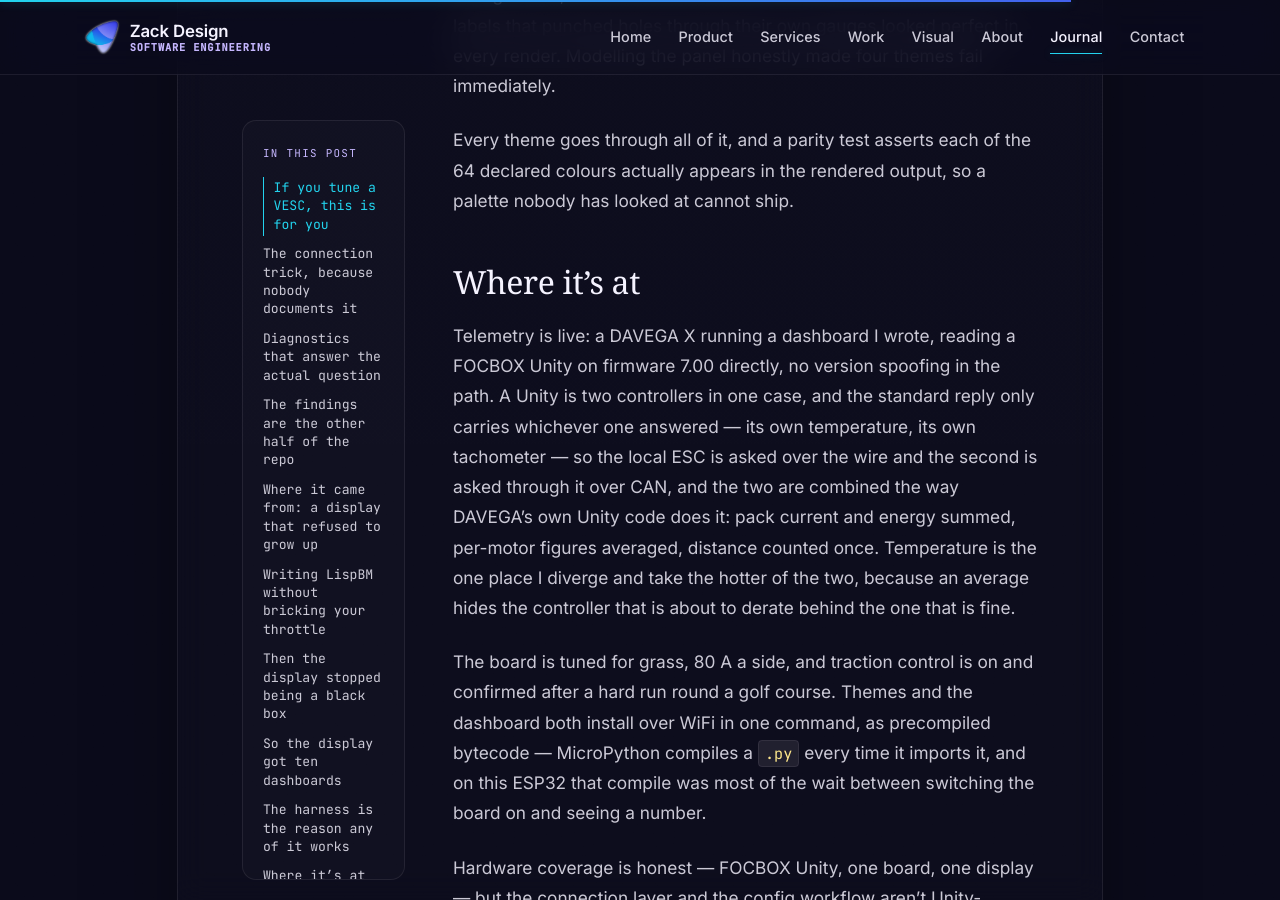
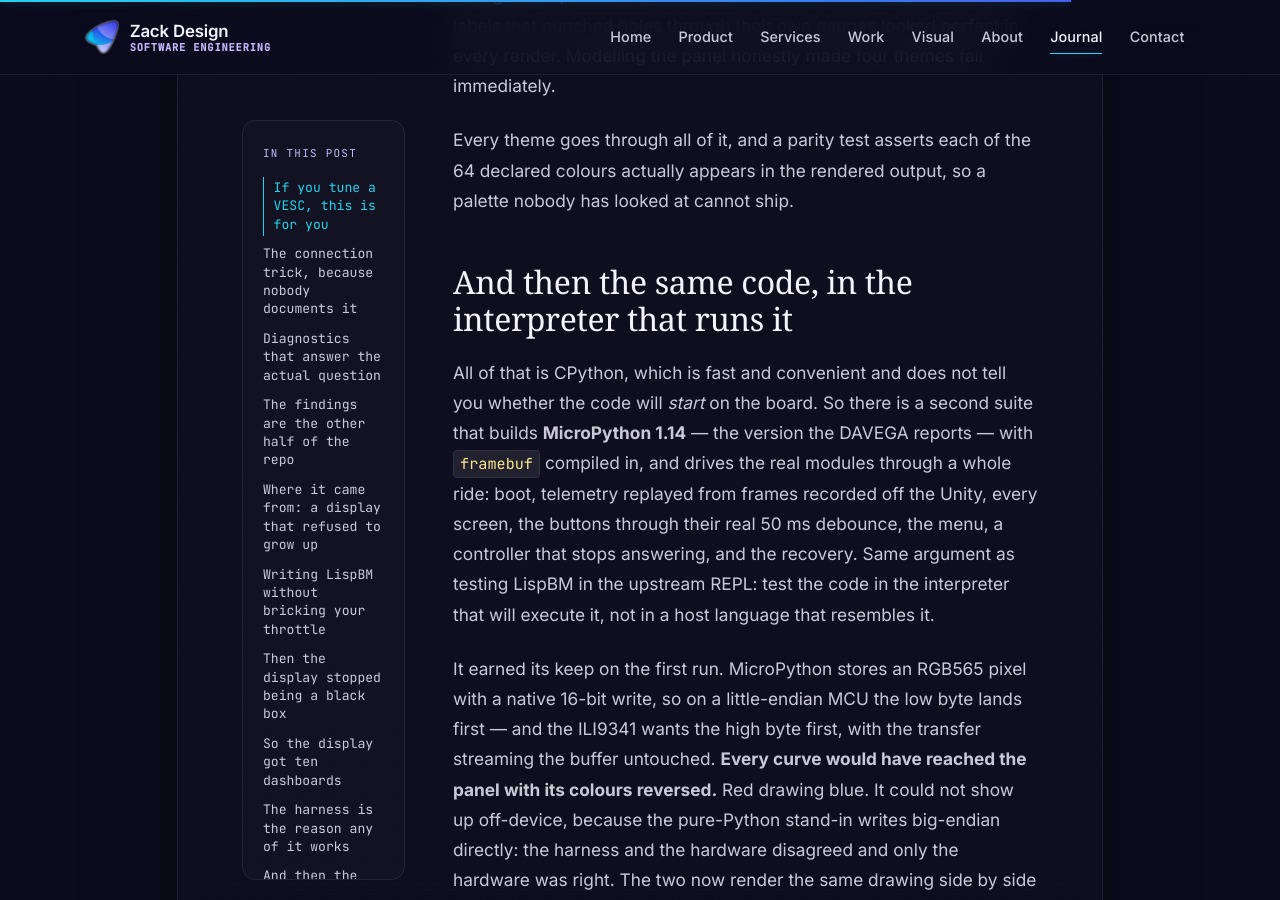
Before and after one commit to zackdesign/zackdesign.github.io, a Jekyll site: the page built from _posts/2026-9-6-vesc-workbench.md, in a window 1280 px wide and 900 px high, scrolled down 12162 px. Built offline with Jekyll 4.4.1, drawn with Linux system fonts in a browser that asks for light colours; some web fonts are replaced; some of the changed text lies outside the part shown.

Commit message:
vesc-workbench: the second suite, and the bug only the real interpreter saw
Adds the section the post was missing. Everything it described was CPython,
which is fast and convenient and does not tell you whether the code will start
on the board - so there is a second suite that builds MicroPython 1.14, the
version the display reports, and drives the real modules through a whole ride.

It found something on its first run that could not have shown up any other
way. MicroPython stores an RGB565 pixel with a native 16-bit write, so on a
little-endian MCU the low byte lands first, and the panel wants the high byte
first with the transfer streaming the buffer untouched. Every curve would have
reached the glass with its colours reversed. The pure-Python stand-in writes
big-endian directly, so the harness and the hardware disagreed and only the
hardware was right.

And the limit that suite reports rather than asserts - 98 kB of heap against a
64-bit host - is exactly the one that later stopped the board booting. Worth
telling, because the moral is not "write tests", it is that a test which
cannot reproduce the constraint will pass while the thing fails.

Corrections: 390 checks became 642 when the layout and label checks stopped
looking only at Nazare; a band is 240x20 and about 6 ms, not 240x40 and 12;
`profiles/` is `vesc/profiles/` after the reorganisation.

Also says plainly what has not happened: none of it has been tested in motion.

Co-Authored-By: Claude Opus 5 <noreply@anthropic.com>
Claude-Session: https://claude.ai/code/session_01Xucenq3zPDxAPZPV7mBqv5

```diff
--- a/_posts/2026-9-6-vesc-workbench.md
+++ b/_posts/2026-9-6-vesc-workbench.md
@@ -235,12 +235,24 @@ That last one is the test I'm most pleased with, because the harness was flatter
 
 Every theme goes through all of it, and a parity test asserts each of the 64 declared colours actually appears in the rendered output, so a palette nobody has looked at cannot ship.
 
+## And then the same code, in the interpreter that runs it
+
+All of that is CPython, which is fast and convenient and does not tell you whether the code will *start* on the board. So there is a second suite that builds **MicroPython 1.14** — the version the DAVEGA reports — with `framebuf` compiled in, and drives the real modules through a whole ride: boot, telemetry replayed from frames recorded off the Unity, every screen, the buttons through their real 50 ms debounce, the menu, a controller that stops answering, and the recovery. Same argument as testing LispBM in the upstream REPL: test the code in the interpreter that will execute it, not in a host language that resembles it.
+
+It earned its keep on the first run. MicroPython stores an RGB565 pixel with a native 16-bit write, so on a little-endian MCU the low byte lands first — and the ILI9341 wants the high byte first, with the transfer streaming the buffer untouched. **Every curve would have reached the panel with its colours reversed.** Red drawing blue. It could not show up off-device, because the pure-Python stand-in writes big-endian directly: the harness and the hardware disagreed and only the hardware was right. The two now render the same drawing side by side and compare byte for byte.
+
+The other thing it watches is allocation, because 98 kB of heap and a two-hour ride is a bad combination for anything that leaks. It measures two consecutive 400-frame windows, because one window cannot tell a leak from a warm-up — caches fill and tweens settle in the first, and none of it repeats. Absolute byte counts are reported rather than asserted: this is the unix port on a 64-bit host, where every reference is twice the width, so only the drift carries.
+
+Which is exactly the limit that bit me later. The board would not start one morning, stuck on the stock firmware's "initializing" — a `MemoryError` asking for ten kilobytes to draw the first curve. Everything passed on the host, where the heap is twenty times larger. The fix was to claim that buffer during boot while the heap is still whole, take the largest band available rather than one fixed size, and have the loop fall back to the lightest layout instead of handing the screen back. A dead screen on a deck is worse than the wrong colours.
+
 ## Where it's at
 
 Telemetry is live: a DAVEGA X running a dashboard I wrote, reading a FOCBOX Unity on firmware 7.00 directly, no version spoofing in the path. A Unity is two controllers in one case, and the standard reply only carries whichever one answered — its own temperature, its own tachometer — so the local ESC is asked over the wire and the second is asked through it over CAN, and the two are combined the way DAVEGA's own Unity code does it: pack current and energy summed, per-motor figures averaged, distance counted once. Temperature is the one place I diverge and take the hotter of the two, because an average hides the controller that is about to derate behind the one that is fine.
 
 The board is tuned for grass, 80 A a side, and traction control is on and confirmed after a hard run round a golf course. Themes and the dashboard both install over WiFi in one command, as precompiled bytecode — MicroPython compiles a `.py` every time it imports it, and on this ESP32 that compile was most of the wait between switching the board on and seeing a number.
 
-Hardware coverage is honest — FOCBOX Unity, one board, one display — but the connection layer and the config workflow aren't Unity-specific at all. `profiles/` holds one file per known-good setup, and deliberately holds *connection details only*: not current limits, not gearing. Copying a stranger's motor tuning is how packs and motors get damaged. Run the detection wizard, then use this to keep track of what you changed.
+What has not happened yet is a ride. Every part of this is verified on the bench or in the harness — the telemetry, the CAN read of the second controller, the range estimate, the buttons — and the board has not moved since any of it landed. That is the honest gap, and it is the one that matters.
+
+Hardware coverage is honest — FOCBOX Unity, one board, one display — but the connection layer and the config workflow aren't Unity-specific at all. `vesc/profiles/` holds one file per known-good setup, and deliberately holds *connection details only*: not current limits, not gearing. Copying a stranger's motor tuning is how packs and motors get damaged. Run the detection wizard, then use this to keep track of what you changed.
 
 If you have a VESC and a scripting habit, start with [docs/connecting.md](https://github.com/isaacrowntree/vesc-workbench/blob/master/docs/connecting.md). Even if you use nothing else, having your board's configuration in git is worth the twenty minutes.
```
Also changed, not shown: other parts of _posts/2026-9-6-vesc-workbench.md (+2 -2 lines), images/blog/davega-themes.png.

> Exercise details: If a line in the records contains "asserts", report it.

> Expected output:
And the limit that suite reports rather than asserts - 98 kB of heap against a
 Every theme goes through all of it, and a parity test asserts each of the 64 declared colours actually appears in the rendered output, so a palette nobody has looked at cannot ship.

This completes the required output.